On March 18, 2019, Governor Phil Murphy signed Senate Bill 121 into law.  The new law prohibits the use of arbitration clauses and jury waivers that relate to claims of discrimination, retaliation, and harassment in employment contracts.  Additionally, the law prohibits employers from enforcing nondisclosure provisions that relate to any claims of discrimination, retaliation, or harassment within employment contracts and settlement agreements.  The law took effect immediately and applies to all agreements entered into, renewed, or modified on or after March 18, 2019.

The law explicitly states that any provision within an “employment contract” (which is undefined as noted below) that “waives any substantive or procedural right or remedy relating to a claim of discrimination, retaliation, or harassment shall be deemed against public policy and unenforceable.”  As a result, any “employment contract” that requires an employee to waive his or her right to a jury or arbitrate a claim of discrimination, retaliation, or harassment is void as a matter of law.  Significantly, the law does not define “employment contract” thereby leaving this language up for interpretation by courts (i.e., plaintiffs’ attorneys can argue that “employment contract” also refers to settlement and severance agreements).  Employers are anticipated to challenge this provision as being preempted by the Federal Arbitration Act.  Notably, the aforementioned provision does not apply to employees that are subject to collective bargaining agreements.

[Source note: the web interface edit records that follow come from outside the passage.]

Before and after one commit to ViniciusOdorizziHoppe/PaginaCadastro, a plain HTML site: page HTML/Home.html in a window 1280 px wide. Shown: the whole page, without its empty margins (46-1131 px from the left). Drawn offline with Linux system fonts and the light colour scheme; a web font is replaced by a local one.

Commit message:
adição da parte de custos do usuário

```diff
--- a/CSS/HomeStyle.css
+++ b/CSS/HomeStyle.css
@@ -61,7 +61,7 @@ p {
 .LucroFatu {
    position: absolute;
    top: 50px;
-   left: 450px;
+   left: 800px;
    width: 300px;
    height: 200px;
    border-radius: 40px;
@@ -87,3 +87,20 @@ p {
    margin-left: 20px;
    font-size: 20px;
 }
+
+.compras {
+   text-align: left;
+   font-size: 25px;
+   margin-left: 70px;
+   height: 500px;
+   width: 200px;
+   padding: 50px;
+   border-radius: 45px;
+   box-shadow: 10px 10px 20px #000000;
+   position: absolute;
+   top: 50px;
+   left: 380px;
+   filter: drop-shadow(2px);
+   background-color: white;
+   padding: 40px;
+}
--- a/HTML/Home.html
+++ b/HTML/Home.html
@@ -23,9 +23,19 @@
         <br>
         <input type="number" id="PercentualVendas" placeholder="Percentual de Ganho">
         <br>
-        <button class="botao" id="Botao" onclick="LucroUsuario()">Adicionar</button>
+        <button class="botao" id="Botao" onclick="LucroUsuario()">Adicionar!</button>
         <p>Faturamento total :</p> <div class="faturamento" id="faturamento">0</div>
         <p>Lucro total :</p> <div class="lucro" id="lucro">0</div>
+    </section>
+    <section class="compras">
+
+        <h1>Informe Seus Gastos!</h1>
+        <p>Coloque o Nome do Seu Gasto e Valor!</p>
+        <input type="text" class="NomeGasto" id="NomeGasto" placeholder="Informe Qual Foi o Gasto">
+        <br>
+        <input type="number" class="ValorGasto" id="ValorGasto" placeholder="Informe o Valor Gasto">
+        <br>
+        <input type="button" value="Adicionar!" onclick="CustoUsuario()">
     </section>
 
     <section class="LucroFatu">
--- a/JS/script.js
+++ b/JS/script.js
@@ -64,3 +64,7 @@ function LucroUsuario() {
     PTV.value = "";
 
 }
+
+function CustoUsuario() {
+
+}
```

Moreover, certain nondisclosure provisions are now deemed unenforceable against current or former employees.  A nondisclosure provision that is subject to the new law is defined as “[a] provision in any employment contract or settlement agreement which has the purpose or effect of concealing the details relating to a claim of discrimination, retaliation, or harassment[.]”  Despite the fact that the law deems these nondisclosure provisions unenforceable, and although not entirely clear, it appears that the law still allows employees and employers to enter into agreements containing such provisions if that is the parties’ preference.  Notably, however, every settlement agreement with an applicable nondisclosure provision must “include a bold, prominently placed notice that although the parties may have agreed to keep the settlement and underlying facts confidential, such a provision in an agreement is unenforceable against the employer if the employee publicly reveals sufficient details of the claim so that the employer is reasonably identifiable.”

Therefore, employees and employers may still choose to insert nondisclosure provisions into settlement agreements relating to discrimination, retaliation, and harassment claims, but employees are now permitted to disregard these provisions if they so choose.  The law provides a remedy to employers that find themselves in that predicament by releasing the employers from their nondisclosure obligations under the agreement so long as the employee publicly reveals enough information that the employer is “reasonably identifiable.”  As such, the new law renders any mandatory nondisclosure provisions wholly unenforceable.

In addition, the law contains an anti-retaliation provision, which prohibits employers from retaliating against an employee that does not want to enter into an agreement with an applicable nondisclosure provision.  The law also provides for the award of an employee’s reasonable attorneys’ fees and costs if an employer attempts to enforce a nondisclosure provision that is subject to the law.

Finally, the law also explicitly states that an individual, who is not subject to a collective bargaining agreement, cannot prospectively waive any of his or her rights or potential remedies under the New Jersey Law Against Discrimination (“LAD”) or “any other statute or case law[.]”